Elliott Smith Goes Indie

New album to be released on label of his choice

January 3, 2002 12:00 AM ET

For his forthcoming follow-up to 2000's Figure 8, noted singer-songwriter and former Oscar nominee Elliott Smith will return to the underground well from which he sprang. In an unorthodox move, Smith's label, Dreamworks, has agreed to allow him to release the tentatively titled titled From the Basement on the Hill via the independent imprint of his choice. Smith hasn't yet chosen a label, but he hopes the album will be on shelves this spring.

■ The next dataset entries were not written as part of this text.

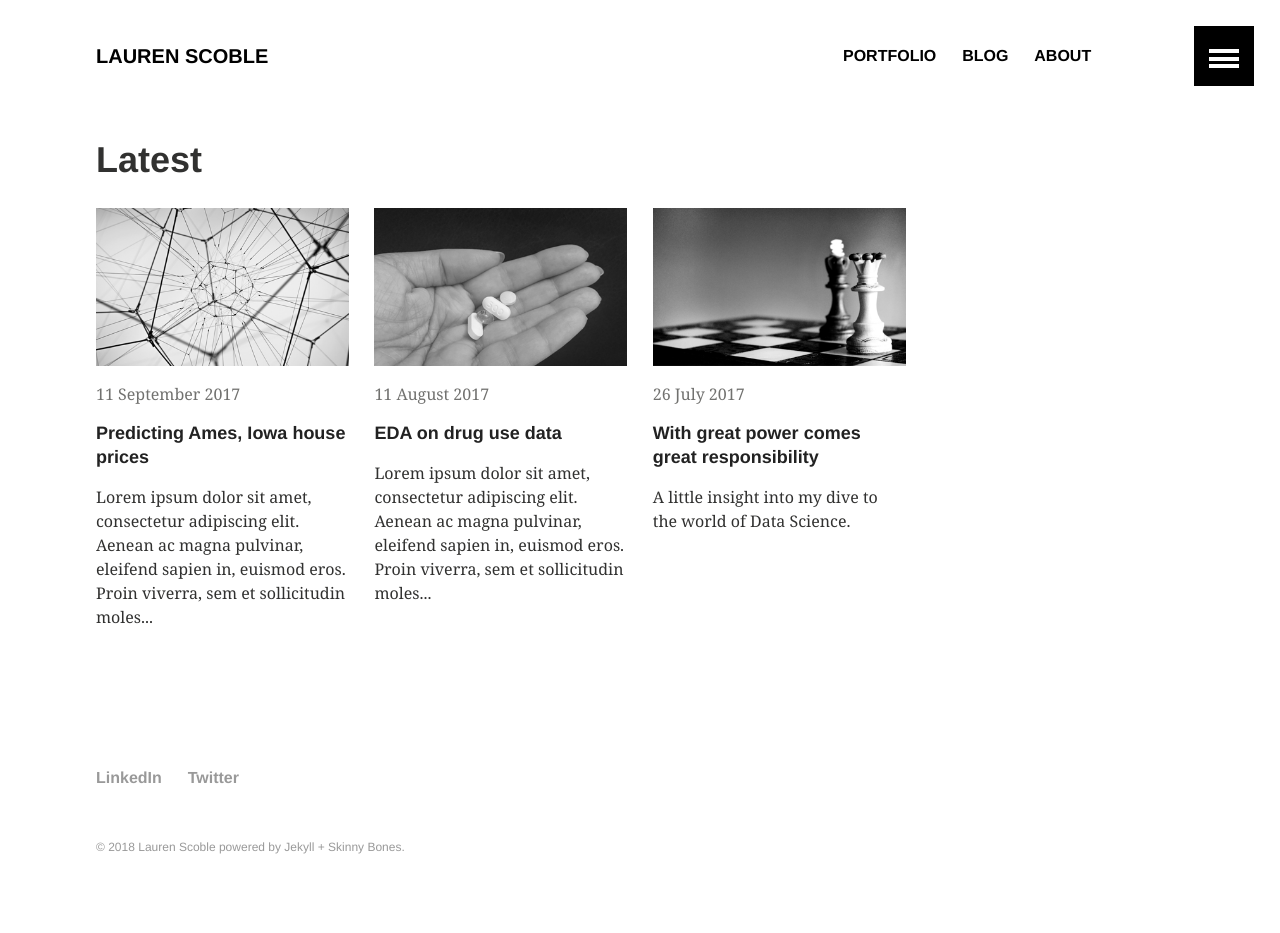
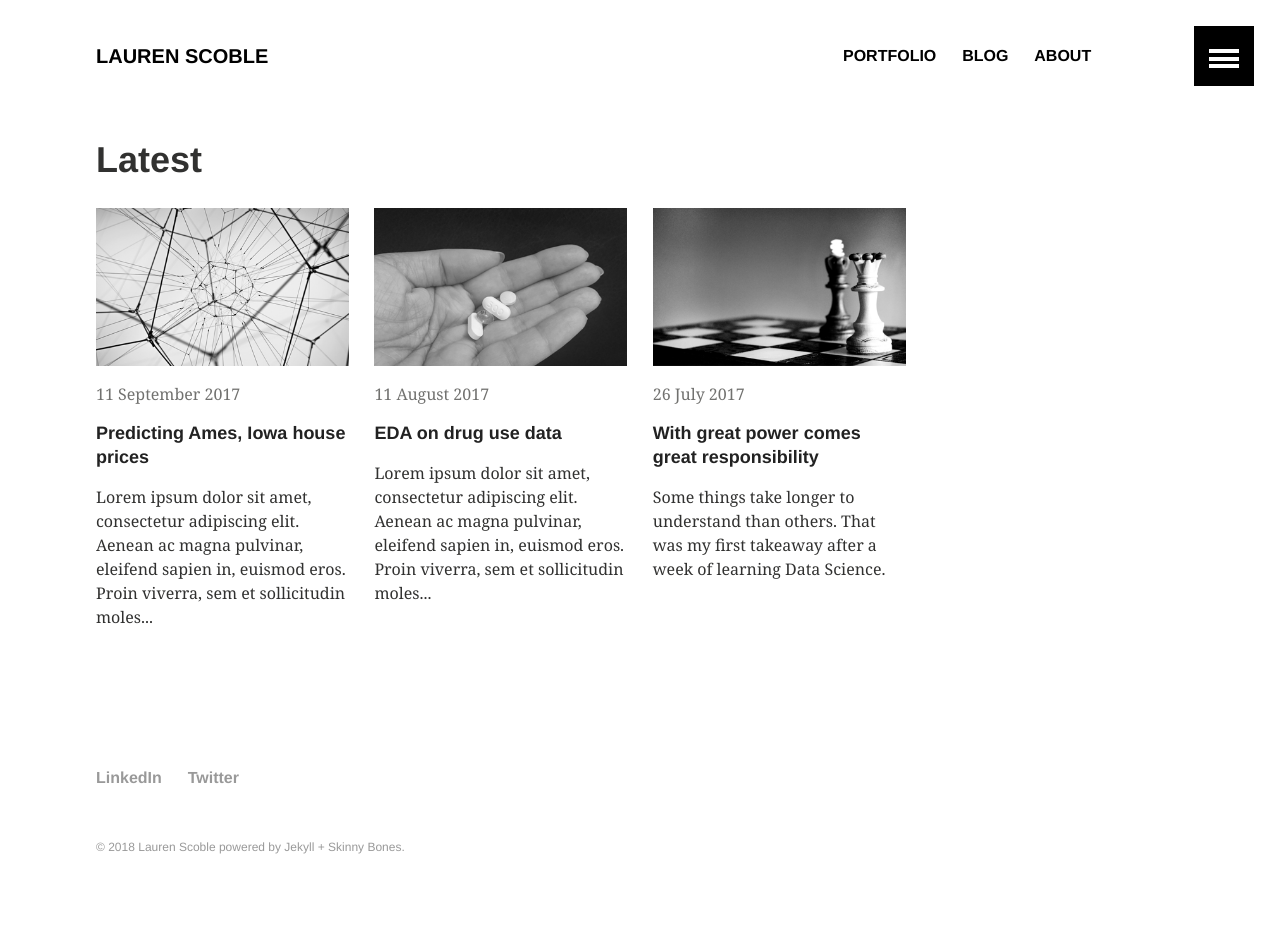
Before and after one commit to laurenscoble/laurenscoble.github.io, a Jekyll site: the page built from index.md, in a window 1280 px wide. Built offline with Jekyll 4.4.1, drawn with Linux system fonts in a browser that asks for light colours.

```diff
--- a/_posts/blog/2017-07-26-with-great-power-comes-great-responsibility.md
+++ b/_posts/blog/2017-07-26-with-great-power-comes-great-responsibility.md
@@ -3,12 +3,12 @@ layout: article
 title: With great power comes great responsibility
 date: 2017-7-26 10:00:00 +1000
 categories: blog
-excerpt: A little insight into my dive to the world of Data Science.
+excerpt: Some things take longer to understand than others. That was my first takeaway after a week of learning Data Science.
 image:
   teaser: chess_teaser.jpg
   feature: chess_feature.jpg
 ---
-On Monday I started a Data Science Immersive course at General Assembly in Melbourne. Up until now my career has been quite varied, but I decided to take a risk and return to the things that originally made me happy: mathematics, programming and story telling. Luckily, there's now a career that combines all three.
+On Monday I started a Data Science Immersive course at General Assembly in Melbourne. Up until now my career has been quite varied, but I decided to take a risk and return to the things that originally made me happy: mathematics, programming and storytelling. Luckily, there's now a career that combines all three.
 
 Before starting, I thought I should brush up on my programming skills because I hadn't really touched any programming languages in a while and even then I was generally doing front end web development.
 
```
Also changed, not shown: _pages/blog.md (added, +11 -0 lines), _pages/portfolio.md (added, +11 -0 lines).
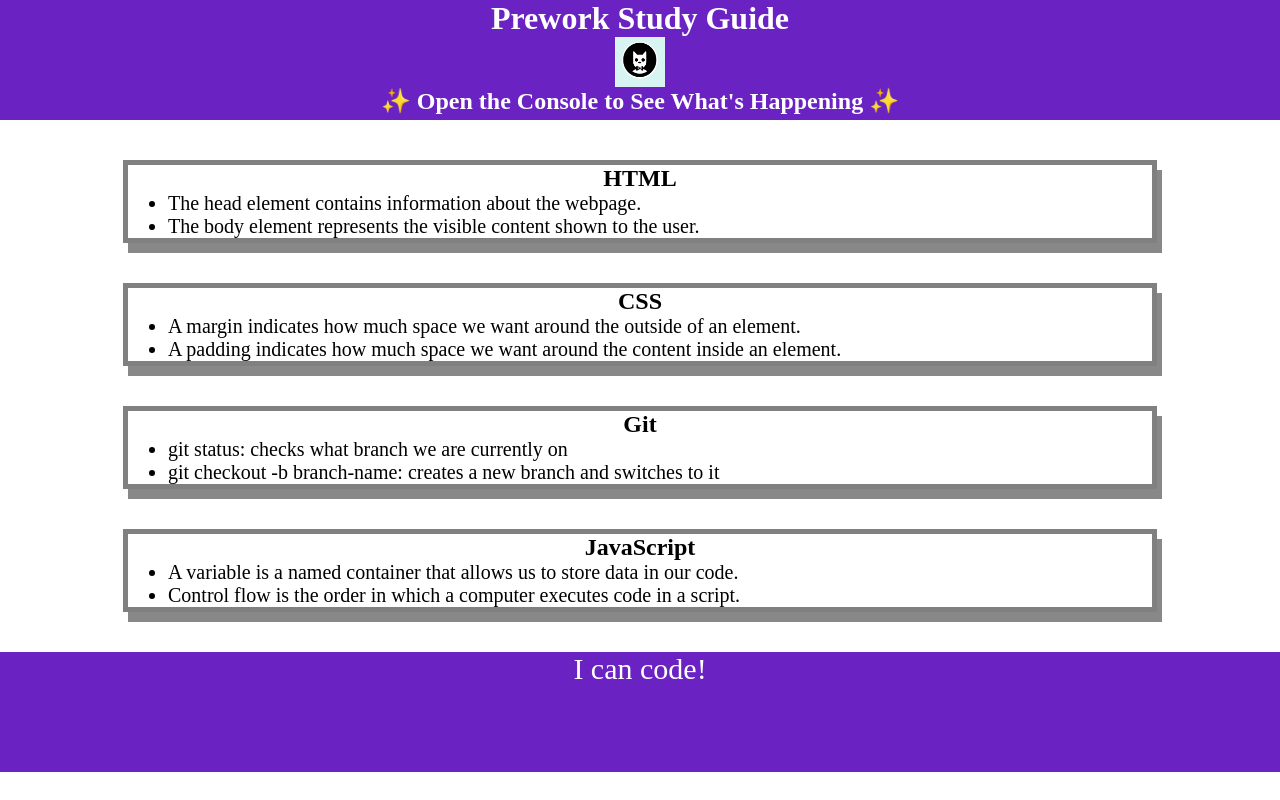
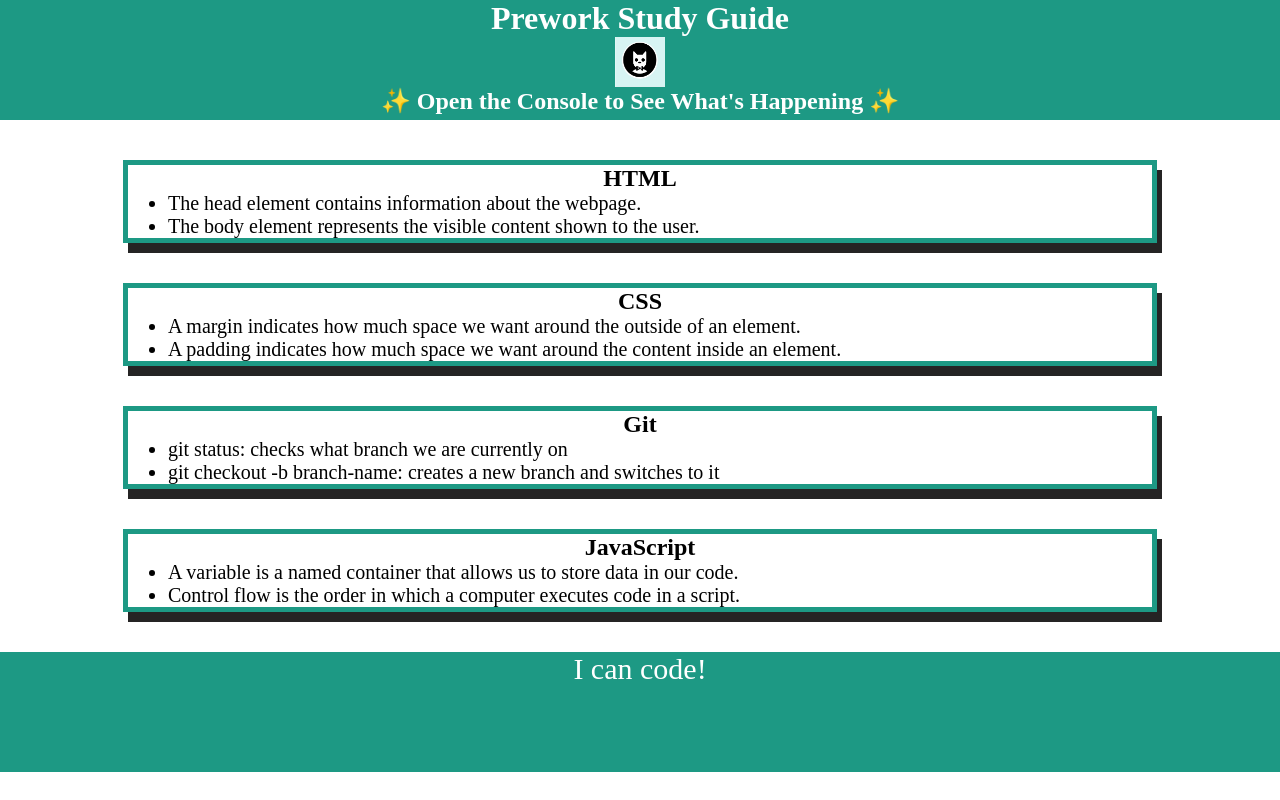
Before and after one commit to josuealan2/prework-study-guide, a plain HTML site: page index.html in a window 1280 px wide. Drawn offline with Linux system fonts and the light colour scheme.

```diff
--- a/assets/style.css
+++ b/assets/style.css
@@ -7,7 +7,7 @@
 footer {
     width: 100%;
     height: 120px;
-    background-color: rgb(106, 34, 195);
+    background-color: rgb(29, 153, 132);
     color: white;
 }
 
@@ -37,6 +37,6 @@
   .card {
     width: 80%;
     margin: 40px auto;
-    border: 5px solid gray;
-    box-shadow: 5px 10px #888888;
+    border: 5px solid rgb(29, 153, 132);
+    box-shadow: 5px 10px #252424;
   }
```
Also changed, not shown: 1 other file.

Smith's management says the decision to seek an alternate home for his sixth album reflects his present disillusionment with the state of majors in general, not just Dreamworks, which he's called home since 1998. (Smith himself refused comment for this piece.) Before Dreamworks, Smith recorded for indies Kill Rock Stars and Cavity Search. While certain high-profile acts, most notably Beck, occasionally ink contracts allowing for indie one-offs, Smith's agreement with Dreamworks was exclusive. At the conclusion of the cycle for his next album, Smith is expected to return to the major.

Smith is recording From the Basement on the Hill in Los Angeles on his own dime. He's already asked the Flaming Lips' Steven Drozd and Beachwood Sparks' Aaron Sperske to guest on a few songs. Producer/engineer David McConnell (the Call, Andy Prieboy) is contributing to the sessions, which would explain Smith's guest spot on Blue Swan Orchestra, the forthcoming debut disc from McConnell's own Goldenboy (on which frequent Smith sideman Shon Sullivan also sings and plays guitar).

Among the songs expected to make Smith's new album are "Shooting Star" and "Little One," which the singer road-tested during his recent West Coast shows. In February, Smith will perform at London's Royal Festival Hall as part of MOJO magazine's 100th issue celebration.

To read the new issue of Rolling Stone online, plus the entire RS archive: Click Here

Music Main Next
Around the Web
Powered By ZergNet
Daily Newsletter

Get the latest RS news in your inbox.

Sign up to receive the Rolling Stone newsletter and special offers from RS and its
marketing partners.


We may use your e-mail address to send you the newsletter and offers that may interest you, on behalf of Rolling Stone and its partners. For more information please read our Privacy Policy.

Song Stories

“San Francisco Mabel Joy”

Mickey Newbury | 1969

A country-folk song of epic proportions, "San Francisco Mabel Joy" tells the tale of a poor Georgia farmboy who wound up in prison after a move to the Bay Area found love turning into tragedy. First released by Mickey Newbury in 1969, it might be more familiar through covers by Waylon Jennings, Joan Baez and Kenny Rogers. "It was a five-minute song written in a two-minute world," Newbury said. "I was told it would never be cut by any artist ... I was told you could not use the term 'redneck' in a song and get it recorded."

More Song Stories entries »